- From 2007 - a Lenovo 3000 N200 laptop
- From 2009 - a eeePC 1005HAB netbook
- Look - Since CloudReady is technically running Chromium, rather than Chrome OS, some of the icon are different colors. For example, the icons for Chrome and the Web Store are blue. (See screenshot below of my netbook running CloudReady.)
- Keyboard - Next, since the device does not have a Chromebook keyboard, some of the keys do not match up, such as the top row. On a Chromebook the top row of keys have special functions like back, forward, reload, brightness, volume up and down, and such. On an old laptop the top row has normal function keys (F1 through F12). However, the keys work the same as on a Chromebook, they just don’t have the same pictures on the keys. For example, the fourth key over on a Chromebook is the reload button, which is the same on an old laptop except that would be the F3 key.
- Speed - Finally, I did find that my Chrome-ified laptops did run a little sluggish compared to a modern Chromebook. The speed and responsiveness reminded me of one of our older Chromebooks from a couple years ago, but I would say that is still good considering the laptop is 9 years old and the netbook is 7 years old.
If you want to see more details on my experience with CloudReady, check out the video from our October 2015 Google User Meeting. You can jump up to the 24 minute mark to see our discussion about CloudReady. The video can be seen here: YouTube link
Screenshot of CloudReady running on the eeePC netbook:
So how exactly do you turn an old computer into a Chromebook with CloudReady? The detailed directions can be found on Neverware’s site at: http://go.neverware.com/freeinstructions

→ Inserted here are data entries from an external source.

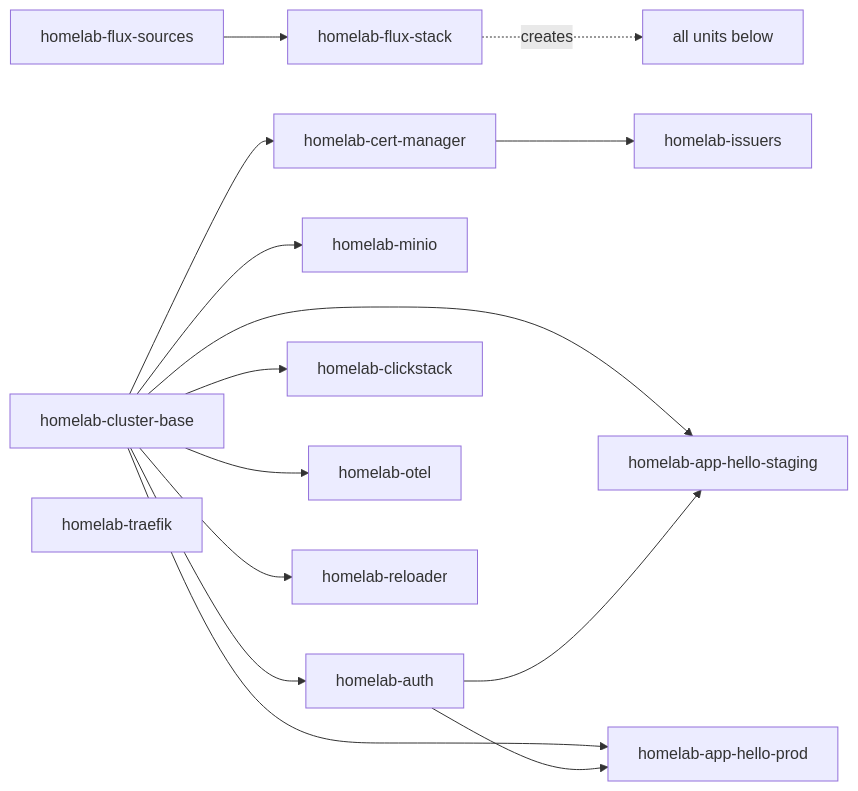
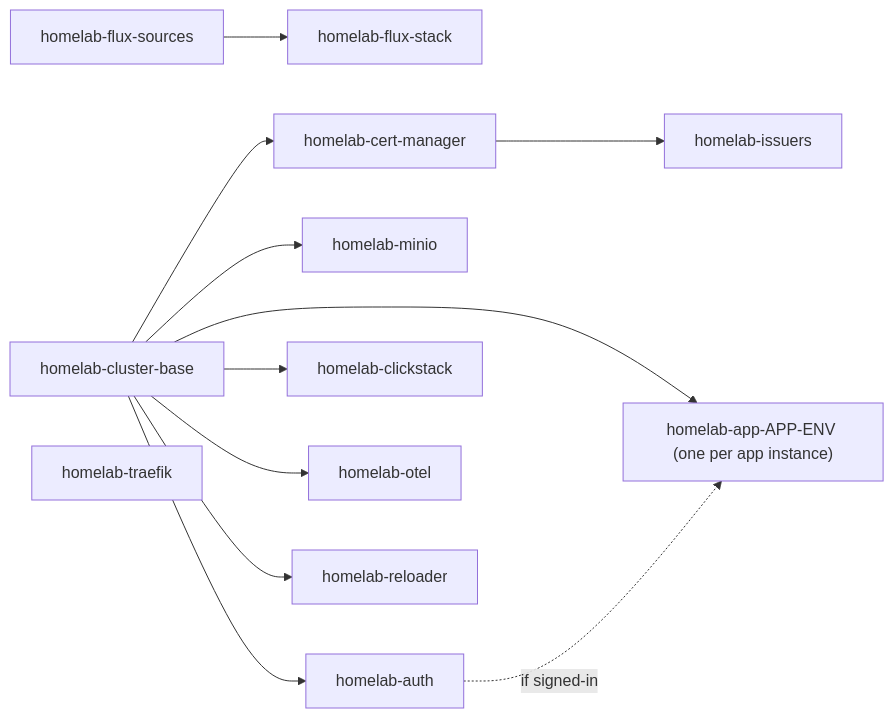
Before and after one commit to samclement/swhurl-platform: the diagram in docs/architecture.md, drawn with Mermaid. The commit also changed other lines of this file and 29 other files, not shown here.

````diff
--- a/docs/architecture.md
+++ b/docs/architecture.md
@@ -41,16 +30,13 @@
 ```mermaid
 flowchart LR
   sources[homelab-flux-sources] --> stack[homelab-flux-stack]
-  stack -. creates .-> units[all units below]
   base[homelab-cluster-base] --> cm[homelab-cert-manager] --> issuers[homelab-issuers]
   base --> minio[homelab-minio]
   base --> auth[homelab-auth]
   base --> clickstack[homelab-clickstack]
   base --> otel[homelab-otel]
   base --> reloader[homelab-reloader]
   traefik[homelab-traefik]
-  base --> hs[homelab-app-hello-staging]
-  auth --> hs
-  base --> hp[homelab-app-hello-prod]
-  auth --> hp
+  base --> app["homelab-app-APP-ENV (one per app instance)"]
+  auth -. if signed-in .-> app
 ```
````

You will want to follow instructions from Neverware linked above, but below I will give the general overview of how the process works…
- Check to see if your device is one of the known supported devices for CloudReady. Even if it is not on the list, you may still be able to use CloudReady, but the list lets you know which devices work for sure. You can view the list of approved models here: Approved list
- Download the CloudReady zip file at: http://go.neverware.com/free
- Install the Chrome Recovery Utility web app from the Chrome Web Store here: Chrome Web Store link
- Use the Chrome Recovery Utility to install the CloudReady zip file onto a USB drive with 8BG or 16BG of storage.
- Put the USB drive into the old laptop or computer and boot from USB.
- CloudReady will now live boot and is ready for you to log in with your Google account.
- Optionally you can choose to install CloudReady to the hard drive of your old computer so you will not need to boot from the USB drive in the future.
Schools can install the free version with no restrictions, or they can pay for the option to enroll and manage their old devices in their Google Apps Admin Console. With CloudReady schools can keep old equipment alive a while longer, stretch their budget dollars, and extend the Google Apps learning experience to more students.
If you have tried out CloudReady, I would love to hear your experiences. Please feel free to share in the comments below.
Post by Eric Curts. Bring me to your school, organization, or conference with over 50 PD sessions to choose from. Connect with me on Twitter at twitter.com/ericcurts and on Google+ at plus.google.com/+EricCurts1